BRIEF - Could you set down the listing below exactly, leaving out its pictures?
· · · · ·
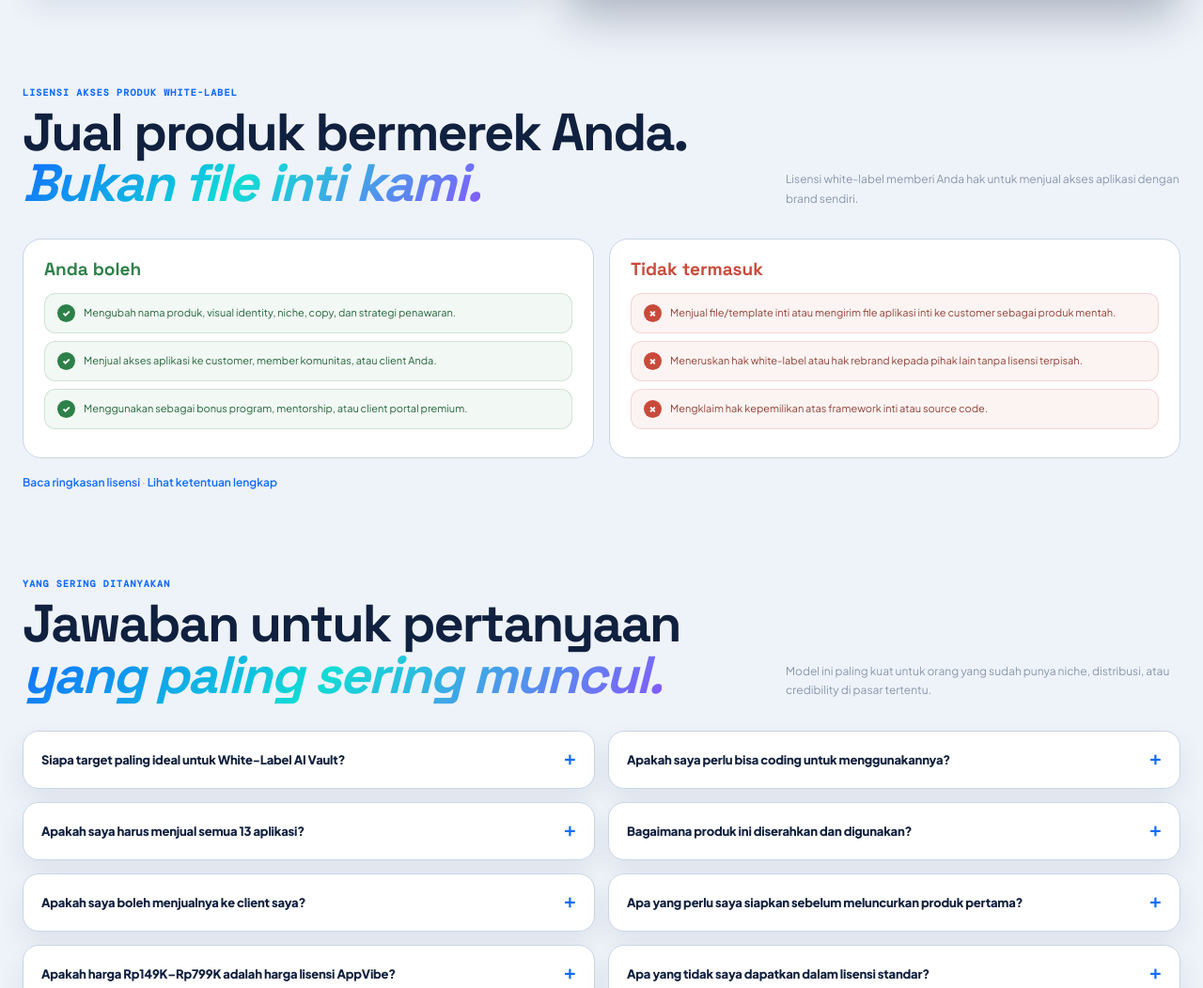
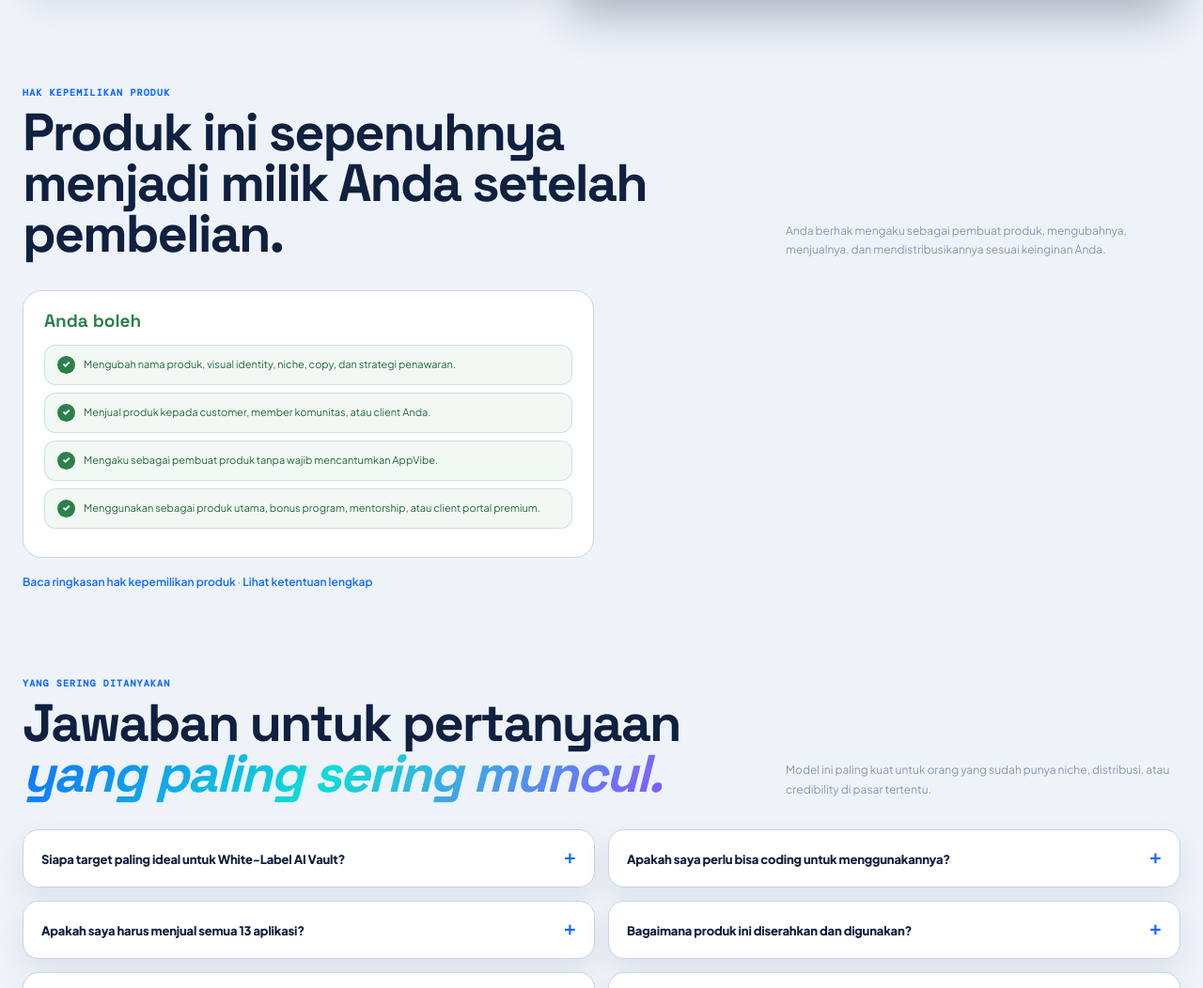
Before and after one commit to moxsenna/appvibe.biz.id, a website built with Vite: page index.html in a window 1280 px wide. Shown: the part 7252-8304 px from the top of the page at 94% size. Built offline with nearby package versions, Linux system fonts and the light colour scheme.

Commit message:
refactor: align landing page license sections with buyer ownership positioning

```diff
--- a/index.html
+++ b/index.html
@@ -457,28 +457,22 @@
       <section class="section" id="lisensi" aria-labelledby="lisensi-title">
         <div class="section-head">
           <div>
-            <div class="section-kicker">LISENSI AKSES PRODUK WHITE-LABEL</div>
-            <h2 id="lisensi-title">Jual produk bermerek Anda. <em>Bukan file inti kami.</em></h2>
+            <div class="section-kicker">HAK KEPEMILIKAN PRODUK</div>
+            <h2 id="lisensi-title">Produk ini sepenuhnya menjadi milik Anda setelah pembelian.</h2>
           </div>
-          <p class="section-copy">Lisensi white-label memberi Anda hak untuk menjual akses aplikasi dengan brand sendiri.</p>
+          <p class="section-copy">Anda berhak mengaku sebagai pembuat produk, mengubahnya, menjualnya, dan mendistribusikannya sesuai keinginan Anda.</p>
         </div>
         <div class="license-grid">
           <div class="license-allowed">
             <h3>Anda boleh</h3>
             <div class="license-point allowed"><i>✓</i><span>Mengubah nama produk, visual identity, niche, copy, dan strategi penawaran.</span></div>
-            <div class="license-point allowed"><i>✓</i><span>Menjual akses aplikasi ke customer, member komunitas, atau client Anda.</span></div>
-            <div class="license-point allowed"><i>✓</i><span>Menggunakan sebagai bonus program, mentorship, atau client portal premium.</span></div>
-
-          </div>
-                    <div class="license-forbidden">
-            <h3>Tidak termasuk</h3>
-            <div class="license-point forbidden"><i>✗</i><span>Menjual file/template inti atau mengirim file aplikasi inti ke customer sebagai produk mentah.</span></div>
-            <div class="license-point forbidden"><i>✗</i><span>Meneruskan hak white-label atau hak rebrand kepada pihak lain tanpa lisensi terpisah.</span></div>
-            <div class="license-point forbidden"><i>✗</i><span>Mengklaim hak kepemilikan atas framework inti atau source code.</span></div>
+            <div class="license-point allowed"><i>✓</i><span>Menjual produk kepada customer, member komunitas, atau client Anda.</span></div>
+            <div class="license-point allowed"><i>✓</i><span>Mengaku sebagai pembuat produk tanpa wajib mencantumkan AppVibe.</span></div>
+            <div class="license-point allowed"><i>✓</i><span>Menggunakan sebagai produk utama, bonus program, mentorship, atau client portal premium.</span></div>
           </div>
         </div>
         <div class="license-links">
-          <a href="/license">Baca ringkasan lisensi</a> &middot; <a href="/terms">Lihat ketentuan lengkap</a>
+          <a href="/license">Baca ringkasan hak kepemilikan produk</a> &middot; <a href="/terms">Lihat ketentuan lengkap</a>
         </div>
       </section>
 
@@ -521,8 +515,8 @@
             <p>Bukan. Itu hanya <strong>contoh harga jual ke customer Anda</strong> — bukan harga lisensi AppVibe. Harga lisensi AppVibe ditentukan berdasarkan pack, jumlah aplikasi, dan model penggunaan yang Anda pilih.</p>
           </details>
           <details>
-            <summary>Apa yang tidak saya dapatkan dalam lisensi standar?</summary>
-            <p>Lisensi standar tidak mencakup hak menjual file/template inti, meneruskan hak white-label ke pihak lain, atau mengklaim kepemilikan framework inti. <a href="/license">Lihat detail lisensi.</a></p>
+            <summary>Apa yang saya dapatkan setelah membeli produk ini?</summary>
+            <p>Anda mendapatkan hak kepemilikan produk digital yang sudah siap dijual kembali sebagai produk Anda sendiri. Setelah pembelian, Anda berhak mengubah, menjual, mengklaim sebagai produk buatan Anda, dan menggunakannya sesuai kebutuhan bisnis Anda.</p>
           </details>
           <details>
             <summary>Contoh harga jual ke end user — bukan harga lisensi AppVibe.</summary>
```
Also changed, not shown: b/index.html (+6 -11 lines).
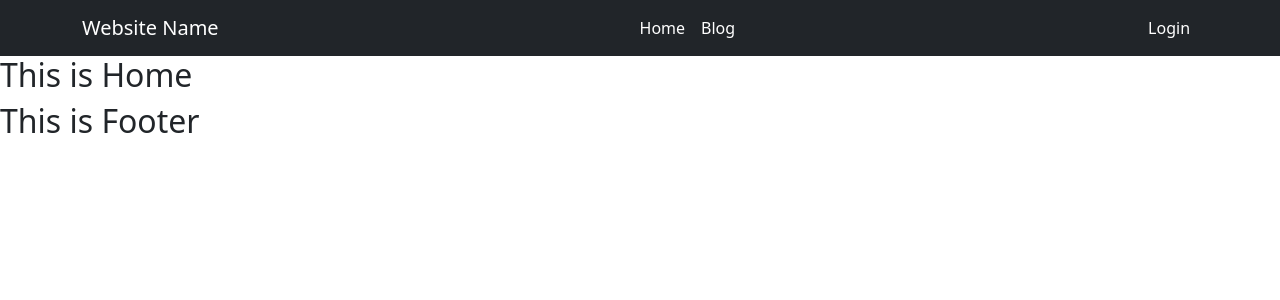
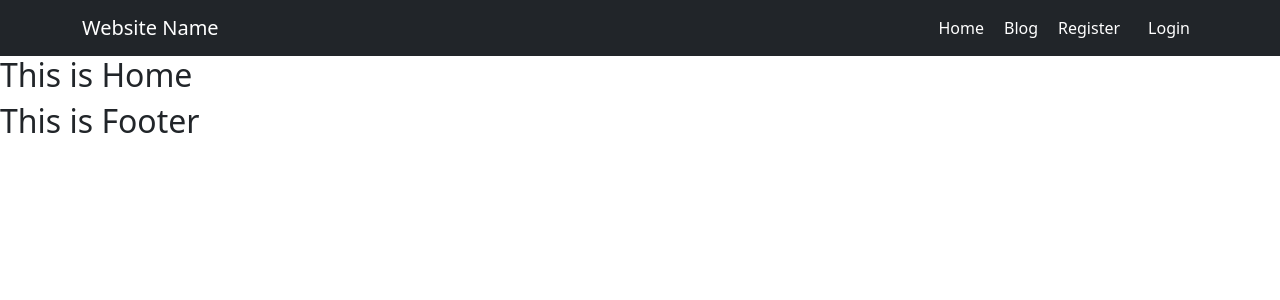
Before and after one commit to adittacse/chef-recipe-hunter-client-side, a React (Vite) app: page / in a window 1280 px wide. Shown: the top 300 px of the page. Built offline with nearby package versions, Linux system fonts and the light colour scheme; no server answers.

Commit message:
navbar updated

```diff
--- a/src/components/Header/Header.css
+++ b/src/components/Header/Header.css
@@ -14,6 +14,25 @@
     text-decoration: underline;
 }
 
+#myNav {
+    justify-content: space-between;
+    flex-grow: 1;
+}
+
+.custom-nav {
+    align-items: center;
+}
+
+.nav-item {
+    color: #fff;
+    text-decoration: none;
+    margin-right: 20px;
+}
+
+.nav-item:hover {
+    text-decoration: underline;
+}
+
 .navbar-dark .navbar-nav .dropdown-item {
     color: #212529;
 }
--- a/src/components/Header/Header.jsx
+++ b/src/components/Header/Header.jsx
@@ -2,6 +2,7 @@ import React, {useContext, useState} from 'react';
 import { Navbar, Nav, NavDropdown } from 'react-bootstrap';
 import "./Header.css";
 import {AuthContext} from "../../providers/AuthProvider.jsx";
+import {Link} from "react-router-dom";
 
 const Header = () => {
     const {user} = useContext(AuthContext);
@@ -17,15 +18,19 @@ const Header = () => {
 
     return (
         <Navbar bg="dark" variant="dark" expand="md">
-            <div className="container ">
-                <Navbar.Brand href="#" className="flex-grow-1">Website Name</Navbar.Brand>
+            <div className="container" id="myNav">
+                <div>
+                    <Navbar.Brand href="#" className="">Website Name</Navbar.Brand>
                     <Navbar.Toggle aria-controls="basic-navbar-nav" />
-                <Navbar.Collapse id="basic-navbar-nav" >
-                    <Nav className="ml-auto flex-grow-1">
-                            <Nav.Link href="/">Home</Nav.Link>
-                            <Nav.Link href="/blog">Blog</Nav.Link>
-                    </Nav>
-                    <Nav>
+                </div>
+                <div>
+                    <Navbar.Collapse id="basic-navbar-nav">
+                        <Nav className="ml-auto custom-nav">
+                            <Link className="nav-item" to="/">Home</Link>
+                            <Link className="nav-item" to="/blog">Blog</Link>
+                            {
+                                !user && <Link className="nav-item" to="/register">Register</Link>
+                            }
                             {
                                 user ? (<NavDropdown
                                         title={
@@ -45,6 +50,7 @@ const Header = () => {
                         </Nav>
                     </Navbar.Collapse>
                 </div>
+            </div>
         </Navbar>
     );
 };
```
Lines whose indentation alone changed are shown as unchanged.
· · · · ·
WRITTEN RESPONSE -
Before and after one commit to moxsenna/appvibe.biz.id, a website built with Vite: page index.html in a window 1280 px wide. Shown: the part 7252-8304 px from the top of the page at 94% size. Built offline with nearby package versions, Linux system fonts and the light colour scheme.

Commit message:
refactor: align landing page license sections with buyer ownership positioning

```diff
--- a/index.html
+++ b/index.html
@@ -457,28 +457,22 @@
       <section class="section" id="lisensi" aria-labelledby="lisensi-title">
         <div class="section-head">
           <div>
-            <div class="section-kicker">LISENSI AKSES PRODUK WHITE-LABEL</div>
-            <h2 id="lisensi-title">Jual produk bermerek Anda. <em>Bukan file inti kami.</em></h2>
+            <div class="section-kicker">HAK KEPEMILIKAN PRODUK</div>
+            <h2 id="lisensi-title">Produk ini sepenuhnya menjadi milik Anda setelah pembelian.</h2>
           </div>
-          <p class="section-copy">Lisensi white-label memberi Anda hak untuk menjual akses aplikasi dengan brand sendiri.</p>
+          <p class="section-copy">Anda berhak mengaku sebagai pembuat produk, mengubahnya, menjualnya, dan mendistribusikannya sesuai keinginan Anda.</p>
         </div>
         <div class="license-grid">
           <div class="license-allowed">
             <h3>Anda boleh</h3>
             <div class="license-point allowed"><i>✓</i><span>Mengubah nama produk, visual identity, niche, copy, dan strategi penawaran.</span></div>
-            <div class="license-point allowed"><i>✓</i><span>Menjual akses aplikasi ke customer, member komunitas, atau client Anda.</span></div>
-            <div class="license-point allowed"><i>✓</i><span>Menggunakan sebagai bonus program, mentorship, atau client portal premium.</span></div>
-
-          </div>
-                    <div class="license-forbidden">
-            <h3>Tidak termasuk</h3>
-            <div class="license-point forbidden"><i>✗</i><span>Menjual file/template inti atau mengirim file aplikasi inti ke customer sebagai produk mentah.</span></div>
-            <div class="license-point forbidden"><i>✗</i><span>Meneruskan hak white-label atau hak rebrand kepada pihak lain tanpa lisensi terpisah.</span></div>
-            <div class="license-point forbidden"><i>✗</i><span>Mengklaim hak kepemilikan atas framework inti atau source code.</span></div>
+            <div class="license-point allowed"><i>✓</i><span>Menjual produk kepada customer, member komunitas, atau client Anda.</span></div>
+            <div class="license-point allowed"><i>✓</i><span>Mengaku sebagai pembuat produk tanpa wajib mencantumkan AppVibe.</span></div>
+            <div class="license-point allowed"><i>✓</i><span>Menggunakan sebagai produk utama, bonus program, mentorship, atau client portal premium.</span></div>
           </div>
         </div>
         <div class="license-links">
-          <a href="/license">Baca ringkasan lisensi</a> &middot; <a href="/terms">Lihat ketentuan lengkap</a>
+          <a href="/license">Baca ringkasan hak kepemilikan produk</a> &middot; <a href="/terms">Lihat ketentuan lengkap</a>
         </div>
       </section>
 
@@ -521,8 +515,8 @@
             <p>Bukan. Itu hanya <strong>contoh harga jual ke customer Anda</strong> — bukan harga lisensi AppVibe. Harga lisensi AppVibe ditentukan berdasarkan pack, jumlah aplikasi, dan model penggunaan yang Anda pilih.</p>
           </details>
           <details>
-            <summary>Apa yang tidak saya dapatkan dalam lisensi standar?</summary>
-            <p>Lisensi standar tidak mencakup hak menjual file/template inti, meneruskan hak white-label ke pihak lain, atau mengklaim kepemilikan framework inti. <a href="/license">Lihat detail lisensi.</a></p>
+            <summary>Apa yang saya dapatkan setelah membeli produk ini?</summary>
+            <p>Anda mendapatkan hak kepemilikan produk digital yang sudah siap dijual kembali sebagai produk Anda sendiri. Setelah pembelian, Anda berhak mengubah, menjual, mengklaim sebagai produk buatan Anda, dan menggunakannya sesuai kebutuhan bisnis Anda.</p>
           </details>
           <details>
             <summary>Contoh harga jual ke end user — bukan harga lisensi AppVibe.</summary>
```
Also changed, not shown: b/index.html (+6 -11 lines).
Before and after one commit to adittacse/chef-recipe-hunter-client-side, a React (Vite) app: page / in a window 1280 px wide. Shown: the top 300 px of the page. Built offline with nearby package versions, Linux system fonts and the light colour scheme; no server answers.

Commit message:
navbar updated

```diff
--- a/src/components/Header/Header.css
+++ b/src/components/Header/Header.css
@@ -14,6 +14,25 @@
     text-decoration: underline;
 }
 
+#myNav {
+    justify-content: space-between;
+    flex-grow: 1;
+}
+
+.custom-nav {
+    align-items: center;
+}
+
+.nav-item {
+    color: #fff;
+    text-decoration: none;
+    margin-right: 20px;
+}
+
+.nav-item:hover {
+    text-decoration: underline;
+}
+
 .navbar-dark .navbar-nav .dropdown-item {
     color: #212529;
 }
--- a/src/components/Header/Header.jsx
+++ b/src/components/Header/Header.jsx
@@ -2,6 +2,7 @@ import React, {useContext, useState} from 'react';
 import { Navbar, Nav, NavDropdown } from 'react-bootstrap';
 import "./Header.css";
 import {AuthContext} from "../../providers/AuthProvider.jsx";
+import {Link} from "react-router-dom";
 
 const Header = () => {
     const {user} = useContext(AuthContext);
@@ -17,15 +18,19 @@ const Header = () => {
 
     return (
         <Navbar bg="dark" variant="dark" expand="md">
-            <div className="container ">
-                <Navbar.Brand href="#" className="flex-grow-1">Website Name</Navbar.Brand>
+            <div className="container" id="myNav">
+                <div>
+                    <Navbar.Brand href="#" className="">Website Name</Navbar.Brand>
                     <Navbar.Toggle aria-controls="basic-navbar-nav" />
-                <Navbar.Collapse id="basic-navbar-nav" >
-                    <Nav className="ml-auto flex-grow-1">
-                            <Nav.Link href="/">Home</Nav.Link>
-                            <Nav.Link href="/blog">Blog</Nav.Link>
-                    </Nav>
-                    <Nav>
+                </div>
+                <div>
+                    <Navbar.Collapse id="basic-navbar-nav">
+                        <Nav className="ml-auto custom-nav">
+                            <Link className="nav-item" to="/">Home</Link>
+                            <Link className="nav-item" to="/blog">Blog</Link>
+                            {
+                                !user && <Link className="nav-item" to="/register">Register</Link>
+                            }
                             {
                                 user ? (<NavDropdown
                                         title={
@@ -45,6 +50,7 @@ const Header = () => {
                         </Nav>
                     </Navbar.Collapse>
                 </div>
+            </div>
         </Navbar>
     );
 };
```
Lines whose indentation alone changed are shown as unchanged.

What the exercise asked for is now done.